### [Data records]
┄┄┄┄┄┄┄┄┄┄┄┄┄┄┄┄┄┄┄┄

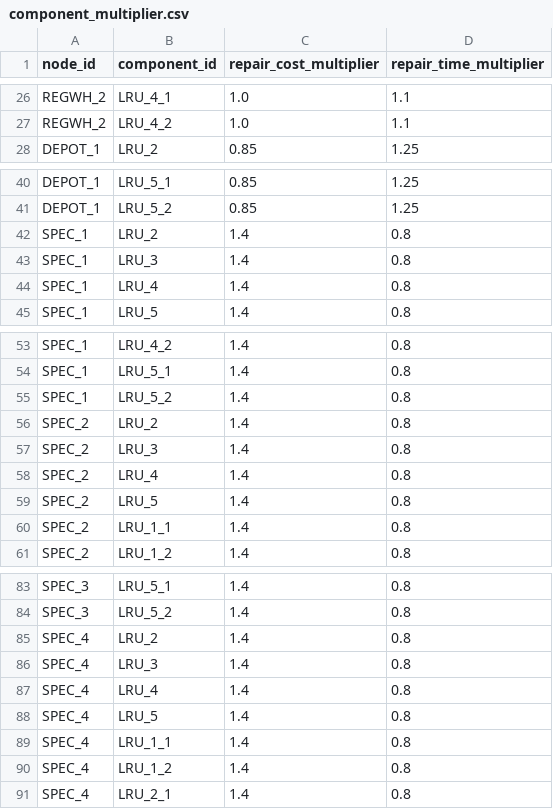
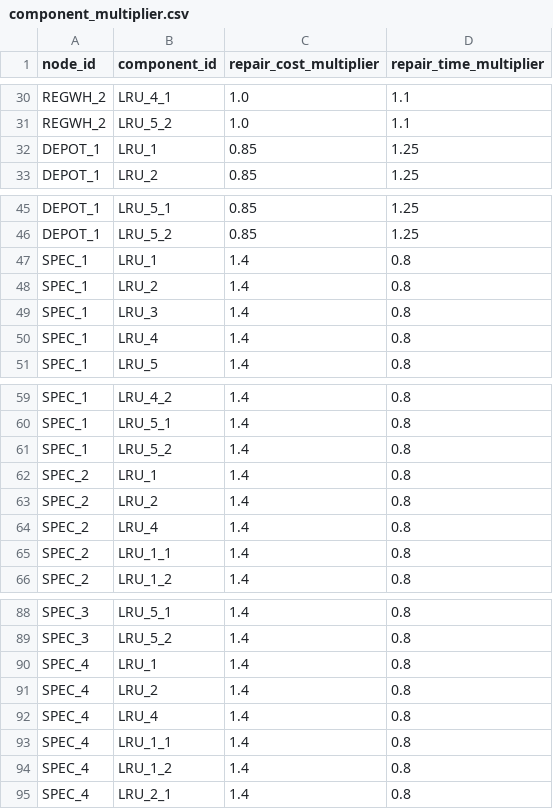
Before and after one commit to OckermanSethGVSU/ISYE_524_W26, a CSV file: level3data/component_multiplier.csv, drawn as a sheet; only a part is shown, gaps mark what is left out; removed rows and columns are numbered as before the commit, all else as after; the diff covers the shown part only; the diff names each change by its address in the sheet, - before the commit and + after, or states it on an @@ line.

```diff
--- a/level3data/component_multiplier.csv
+++ b/level3data/component_multiplier.csv
-B31 (component_id): LRU_4_2
+B31 (component_id): LRU_5_2
+row 32: DEPOT_1 | LRU_1 | 0.85 | 1.25
+row 47: SPEC_1 | LRU_1 | 1.4 | 0.8
+row 62: SPEC_2 | LRU_1 | 1.4 | 0.8
-row 57: SPEC_2 | LRU_3 | 1.4 | 0.8
-row 59: SPEC_2 | LRU_5 | 1.4 | 0.8
+row 90: SPEC_4 | LRU_1 | 1.4 | 0.8
-row 86: SPEC_4 | LRU_3 | 1.4 | 0.8
-row 88: SPEC_4 | LRU_5 | 1.4 | 0.8
```
Also changed, not shown: 9 added rows, 5 removed rows and 4 edited cells elsewhere in this file, level0data/node_inventory.csv, level1data/bom.csv, 40 other files.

┄┄┄┄┄┄┄┄┄┄┄┄┄┄┄┄┄┄┄┄

### [What this task involves]
Return the full material word for word. Do not include the pictures.

### [Result]
Before and after one commit to OckermanSethGVSU/ISYE_524_W26, a CSV file: level3data/component_multiplier.csv, drawn as a sheet; only a part is shown, gaps mark what is left out; removed rows and columns are numbered as before the commit, all else as after; the diff covers the shown part only; the diff names each change by its address in the sheet, - before the commit and + after, or states it on an @@ line.

```diff
--- a/level3data/component_multiplier.csv
+++ b/level3data/component_multiplier.csv
-B31 (component_id): LRU_4_2
+B31 (component_id): LRU_5_2
+row 32: DEPOT_1 | LRU_1 | 0.85 | 1.25
+row 47: SPEC_1 | LRU_1 | 1.4 | 0.8
+row 62: SPEC_2 | LRU_1 | 1.4 | 0.8
-row 57: SPEC_2 | LRU_3 | 1.4 | 0.8
-row 59: SPEC_2 | LRU_5 | 1.4 | 0.8
+row 90: SPEC_4 | LRU_1 | 1.4 | 0.8
-row 86: SPEC_4 | LRU_3 | 1.4 | 0.8
-row 88: SPEC_4 | LRU_5 | 1.4 | 0.8
```
Also changed, not shown: 9 added rows, 5 removed rows and 4 edited cells elsewhere in this file, level0data/node_inventory.csv, level1data/bom.csv, 40 other files.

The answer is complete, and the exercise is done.